Researchers at the Fraunhofer Institute for Manufacturing Engineering and Automation in Stuttgart and Medical Center at the University of Freiburg, Germany are preparing paralympic cycling athletes for the coming Rio games. They have built and are now using a special stationary cycling rig to help select and adjust prosthetic legs specifically for every cyclist. This is quite a bit more advanced than the current approach of athletes subjectively testing different legs and settings while a technician makes repeat adjustments.
The new system includes a simulator that can make predictions on how different prostheses will fit and how best to adjust their settings. It actually produces a set of recommendations that need to be tried out before making a final fit.
The athlete, while wearing the new prosthetic, takes a ride on the stationary cycle while a bunch of infrared cameras track the movement of markers stuck to numerous spots on the athlete’s body. Simultaneously, sensors on the pedals record how much force is actually applied to make the wheels spin. The measures are then compared to identify how efficient the transfer of energy happens from the athlete via the prosthetic and into the pedals. Additional adjustments and a few more spins on the cycle allow the team to zero-in on a perfect fit.
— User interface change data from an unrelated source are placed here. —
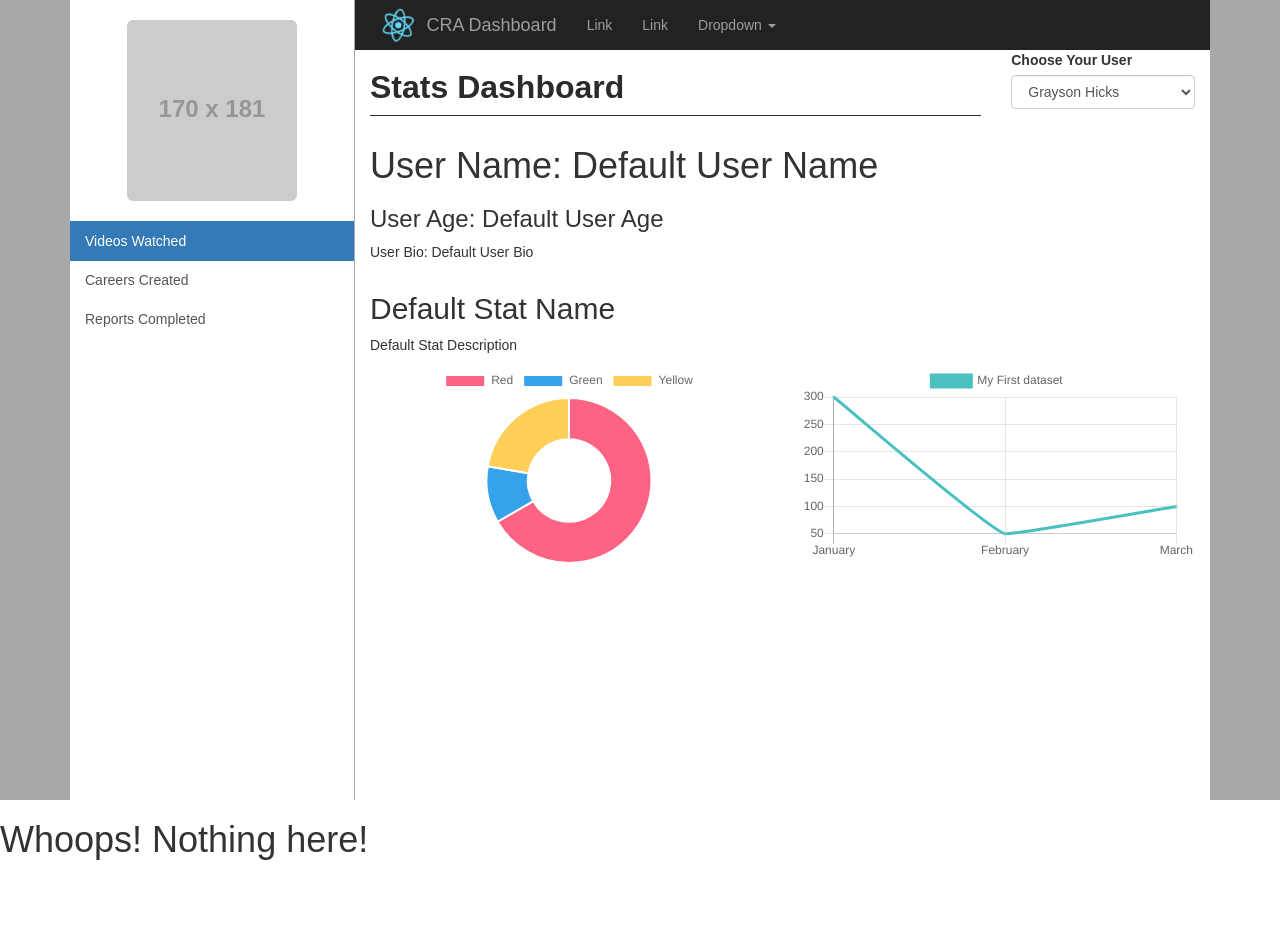
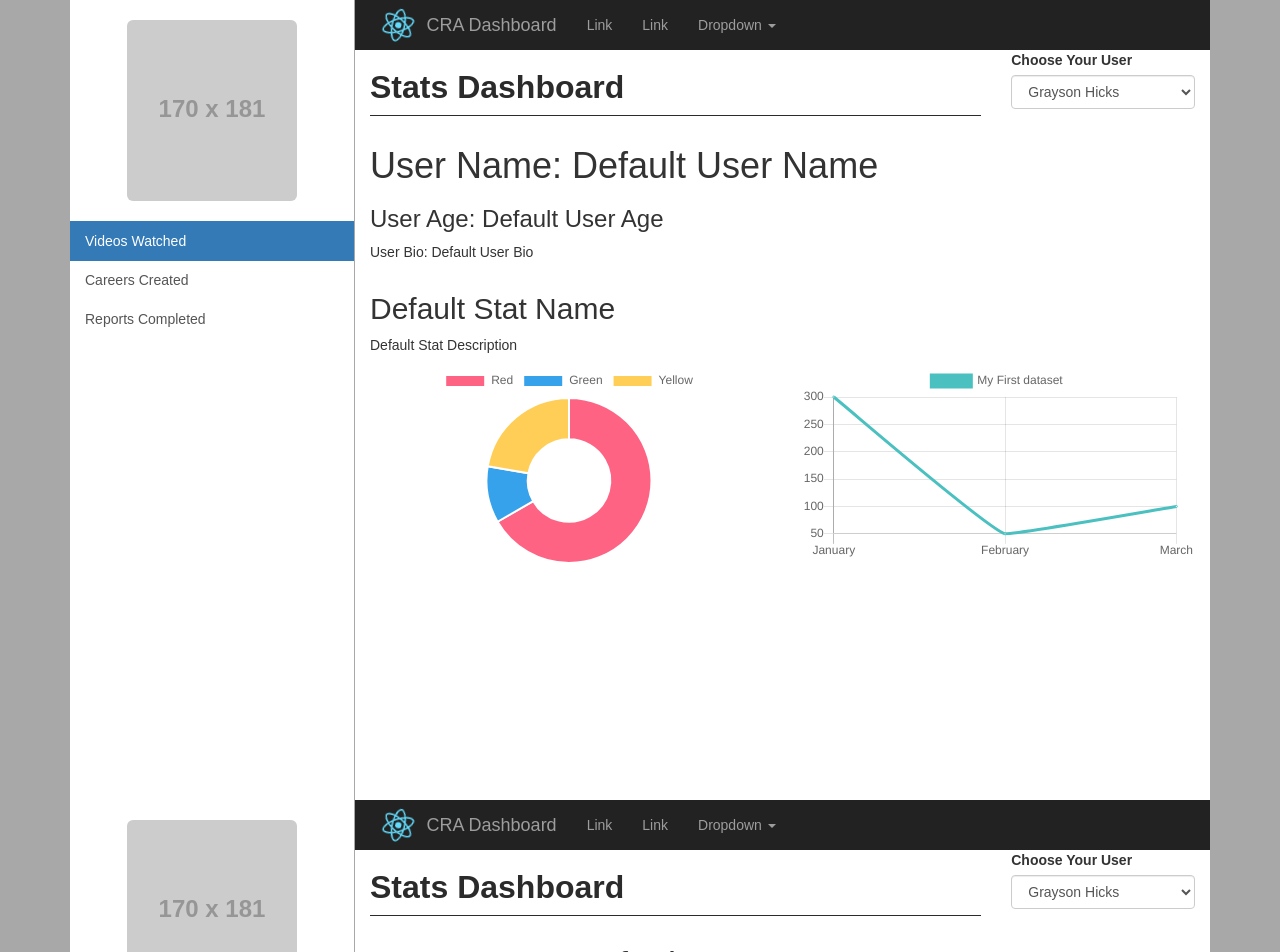
Before and after one commit to graysonhicks/dashboard, a React (Create React App) app: page / in a window 1280 px wide. Shown: the top 952 px of the page. Before the commit the page ends 870 px from the top, so only its background shows below. Built offline with nearby package versions, Linux system fonts and the light colour scheme.

Commit message:
temp router hack for ghpages

```diff
--- a/package.json
+++ b/package.json
@@ -2,7 +2,7 @@
   "name": "vjs-dashboard",
   "version": "0.1.0",
   "private": true,
-  "homepage": "https://graysonhicks.github.io/dashboard/",
+  "homepage": "https://graysonhicks.github.io/dashboard",
   "dependencies": {
     "bootstrap": "^3.3.7",
     "chart.js": "^2.5.0",
--- a/src/index.js
+++ b/src/index.js
@@ -10,7 +10,7 @@ ReactDOM.render(
     <div>
         <Route exact path="/" component={App}></Route>
         <Route path="/user" component={App}></Route>
-        <Route path="*" component={WhoopsComponent}></Route>
+        <Route path="*" component={App}></Route>
     </div>
   </Router>,
   document.getElementById('root')
```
While the technology was developed for serious athletes, it certainly has a great deal of application for anyone using leg prostheses as even a casual rider would appreciate more comfort and better results from every ride.